Your Guide to Fats: The Good, the Bad and the Ugly
Too often, we hear the word "fat" and shudder. We were trained to associate the word with negative terms: weight gain, poor health, fast food, breakouts, obesity, etc. But not all fats are bad for you - in fact, there are many GREAT ones to help you maintain a healthy diet.
Unsaturated Fats - The Good
Although trans fat is technically an unsaturated fat, these fats are mostly your friends. Healthy unsaturated fats are liquid at room temperature, while trans and saturated fats are solid. Increase your unsaturated fat intake by replacing solids like butter with olive and vegetable oils, and red meat for seafood or unsalted nuts (Pecans, perhaps?). Monounsaturated and polyunsaturated fats are the two main types. Their chemical structures differ slightly, as do their health benefits.
Monounsaturated fats raise HDL (good) and lower LDL (bad) cholesterol. Good sources of monounsaturated fats include canola oil, olive oil, peanut oil, nuts, seeds and avocados. Swap sour cream for hummus or guacamole. Use veggies or whole-wheat chips for dip. Try peanut oil in a stir-fry to help your heart and treat your taste buds. Sprinkle unsalted nuts on salads or yogurt (go light, though - they are high in calories!).
This type of fat is found in nuts, seeds vegetable oils and fatty fish. This category includes both omega-3 and omega-6 fatty acids. These are ESSENTIAL since our bodies don't make them naturally - we have to get them through the food we eat. Polyunsaturated fats help lower cholesterol levels.
Omega-3 Fatty Acids - The Good
Omega-3s are superstars if the good fat world. They help fight inflammation, control blood clotting and lower blood pressure and triglycerides. Fatty fish (albacore tuna, salmon, mackerel and sardines) are good sources of omega-3s. Vegetable sources include soy, walnuts and some vegetable oils. The American Heart Association suggests eating at least two 3.5-ounce servings of fish each week.
Omega-6 Fatty Acids - The Ugly
Omega-6s are found in vegetable oils and many snack foods. Most of us have no problem getting enough of these. The ratio of omega-6s to omega-3s is around 10:1 in the Western diet. Some research suggests that between a 2:1 and a 4:1 ratio reduces the risk of death from heart disease. As long as you're upping your omega-3s and lowering your saturated and trans fat intake, omega-6s are friends, not foes.
Saturated Fats - The Bad
These types of fat can be found in meat, seafood and dairy products, in addition to plant foods like palm and coconut oil. Saturated fats increase your total cholesterol and LDL levels, which may increase risk for type 2 diabetes. The Dietary Guidelines say no more than 10% of your total daily caloric intake should come from saturated fats.
Trans Fats - The Bad

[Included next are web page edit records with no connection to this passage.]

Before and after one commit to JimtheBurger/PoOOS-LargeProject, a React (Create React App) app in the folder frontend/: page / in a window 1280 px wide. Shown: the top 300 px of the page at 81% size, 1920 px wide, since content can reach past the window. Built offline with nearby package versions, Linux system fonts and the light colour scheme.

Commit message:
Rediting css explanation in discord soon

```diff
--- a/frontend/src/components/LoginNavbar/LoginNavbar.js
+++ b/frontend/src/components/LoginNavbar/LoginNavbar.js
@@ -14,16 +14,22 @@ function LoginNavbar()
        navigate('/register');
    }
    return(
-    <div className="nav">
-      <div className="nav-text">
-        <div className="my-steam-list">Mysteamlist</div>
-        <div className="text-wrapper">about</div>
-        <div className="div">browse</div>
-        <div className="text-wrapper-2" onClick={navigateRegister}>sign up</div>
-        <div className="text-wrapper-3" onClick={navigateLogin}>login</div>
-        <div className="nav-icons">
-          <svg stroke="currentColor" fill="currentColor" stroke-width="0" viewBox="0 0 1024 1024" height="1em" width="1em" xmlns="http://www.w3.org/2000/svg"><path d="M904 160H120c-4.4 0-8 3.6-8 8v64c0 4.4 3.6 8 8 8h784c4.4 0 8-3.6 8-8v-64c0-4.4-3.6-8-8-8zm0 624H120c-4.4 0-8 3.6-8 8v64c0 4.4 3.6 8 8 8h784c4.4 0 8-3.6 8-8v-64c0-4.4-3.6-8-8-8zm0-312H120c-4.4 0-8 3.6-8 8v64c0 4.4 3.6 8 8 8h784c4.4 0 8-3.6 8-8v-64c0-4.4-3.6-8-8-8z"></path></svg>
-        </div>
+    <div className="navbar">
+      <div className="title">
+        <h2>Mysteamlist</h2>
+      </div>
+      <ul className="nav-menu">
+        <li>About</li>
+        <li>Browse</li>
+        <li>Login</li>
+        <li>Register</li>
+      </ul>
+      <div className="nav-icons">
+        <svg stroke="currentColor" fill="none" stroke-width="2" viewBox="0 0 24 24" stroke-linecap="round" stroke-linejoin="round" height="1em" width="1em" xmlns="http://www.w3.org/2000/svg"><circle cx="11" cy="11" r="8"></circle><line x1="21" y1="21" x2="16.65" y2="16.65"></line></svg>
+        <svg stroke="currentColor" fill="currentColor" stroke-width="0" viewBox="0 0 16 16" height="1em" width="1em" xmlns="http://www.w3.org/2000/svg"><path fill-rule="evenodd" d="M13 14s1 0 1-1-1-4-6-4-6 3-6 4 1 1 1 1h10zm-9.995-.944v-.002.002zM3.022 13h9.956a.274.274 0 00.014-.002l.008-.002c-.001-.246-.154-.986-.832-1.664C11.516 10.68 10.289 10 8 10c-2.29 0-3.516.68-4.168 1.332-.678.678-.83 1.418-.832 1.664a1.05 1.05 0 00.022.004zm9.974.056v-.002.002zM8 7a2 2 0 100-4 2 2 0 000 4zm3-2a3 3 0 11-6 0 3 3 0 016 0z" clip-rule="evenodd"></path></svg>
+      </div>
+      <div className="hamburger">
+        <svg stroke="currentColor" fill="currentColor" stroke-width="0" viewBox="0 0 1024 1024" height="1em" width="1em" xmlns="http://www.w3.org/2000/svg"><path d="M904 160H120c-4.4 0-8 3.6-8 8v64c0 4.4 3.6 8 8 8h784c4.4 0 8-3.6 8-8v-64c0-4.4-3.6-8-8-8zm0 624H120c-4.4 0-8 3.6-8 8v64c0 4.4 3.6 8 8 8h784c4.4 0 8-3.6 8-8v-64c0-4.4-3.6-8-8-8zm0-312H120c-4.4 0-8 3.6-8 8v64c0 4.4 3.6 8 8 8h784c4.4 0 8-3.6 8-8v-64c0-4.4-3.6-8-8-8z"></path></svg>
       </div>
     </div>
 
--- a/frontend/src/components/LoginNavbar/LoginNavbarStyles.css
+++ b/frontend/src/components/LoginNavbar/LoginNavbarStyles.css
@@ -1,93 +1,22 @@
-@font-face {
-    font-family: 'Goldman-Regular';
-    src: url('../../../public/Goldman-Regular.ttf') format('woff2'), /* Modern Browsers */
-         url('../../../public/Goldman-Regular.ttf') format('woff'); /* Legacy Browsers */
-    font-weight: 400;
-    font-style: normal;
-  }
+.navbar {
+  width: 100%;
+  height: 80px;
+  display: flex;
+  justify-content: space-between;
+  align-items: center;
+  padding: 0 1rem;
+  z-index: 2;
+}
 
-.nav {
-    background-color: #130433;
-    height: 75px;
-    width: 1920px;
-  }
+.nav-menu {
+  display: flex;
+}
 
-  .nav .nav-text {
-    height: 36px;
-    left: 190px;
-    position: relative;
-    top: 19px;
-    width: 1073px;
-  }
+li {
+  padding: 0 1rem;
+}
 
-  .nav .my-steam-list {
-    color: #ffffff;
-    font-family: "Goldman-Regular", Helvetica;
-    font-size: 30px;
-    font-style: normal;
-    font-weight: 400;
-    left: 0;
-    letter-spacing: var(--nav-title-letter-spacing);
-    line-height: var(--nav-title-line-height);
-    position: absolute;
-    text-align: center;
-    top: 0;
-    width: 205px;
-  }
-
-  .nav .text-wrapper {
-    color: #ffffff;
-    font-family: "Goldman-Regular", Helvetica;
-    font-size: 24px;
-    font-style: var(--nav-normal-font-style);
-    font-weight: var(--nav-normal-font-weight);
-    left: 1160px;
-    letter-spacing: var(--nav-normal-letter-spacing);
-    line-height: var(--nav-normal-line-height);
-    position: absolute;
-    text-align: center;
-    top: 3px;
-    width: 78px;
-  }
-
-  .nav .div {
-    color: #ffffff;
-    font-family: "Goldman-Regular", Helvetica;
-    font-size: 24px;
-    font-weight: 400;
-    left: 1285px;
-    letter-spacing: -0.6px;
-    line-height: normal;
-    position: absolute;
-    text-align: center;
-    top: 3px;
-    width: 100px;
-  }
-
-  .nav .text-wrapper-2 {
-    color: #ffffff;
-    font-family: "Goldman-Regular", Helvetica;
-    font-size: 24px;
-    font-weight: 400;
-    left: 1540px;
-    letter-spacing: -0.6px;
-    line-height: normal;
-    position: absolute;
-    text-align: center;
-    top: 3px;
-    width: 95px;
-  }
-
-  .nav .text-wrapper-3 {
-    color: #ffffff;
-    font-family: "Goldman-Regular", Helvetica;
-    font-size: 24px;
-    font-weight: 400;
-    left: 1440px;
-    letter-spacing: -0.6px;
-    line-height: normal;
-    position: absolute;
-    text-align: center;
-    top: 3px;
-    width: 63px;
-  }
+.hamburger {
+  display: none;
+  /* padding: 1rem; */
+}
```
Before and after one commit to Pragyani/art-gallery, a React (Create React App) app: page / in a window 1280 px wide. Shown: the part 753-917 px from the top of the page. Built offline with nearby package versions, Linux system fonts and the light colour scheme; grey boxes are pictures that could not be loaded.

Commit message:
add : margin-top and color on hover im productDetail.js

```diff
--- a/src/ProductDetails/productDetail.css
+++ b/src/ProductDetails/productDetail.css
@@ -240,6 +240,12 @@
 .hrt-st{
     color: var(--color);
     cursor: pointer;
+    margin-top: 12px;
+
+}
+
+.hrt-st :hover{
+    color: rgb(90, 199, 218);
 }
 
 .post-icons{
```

Liquid oils loaded with hydrogen so they stay solid at room temperature are trans fats. They are found in many processed and fried foods. This type of fat increases total cholesterol and LDL cholesterol, while lowering HDL (the good kind). Food manufacturers can label a product as trans fat-free if it contains less than half a gram per serving - but these can add up. The best thing to do is check a product's ingredient list: if the words hydrogenated, partially hydrogenated or shortening appear, the product contains trans fat. You're better off putting it back on the shelf and backing away slowly.
Cholesterol - The Ugly
It's important to focus on avoiding saturated and trans fats when it comes to your cholesterol intake. The current recommendation for those with healthy cholesterol levels is no more than 300 milligrams of cholesterol daily. People at a high risk of heart disease should eat less than 200 milligrams daily. One egg contains about 200 milligrams of cholesterol.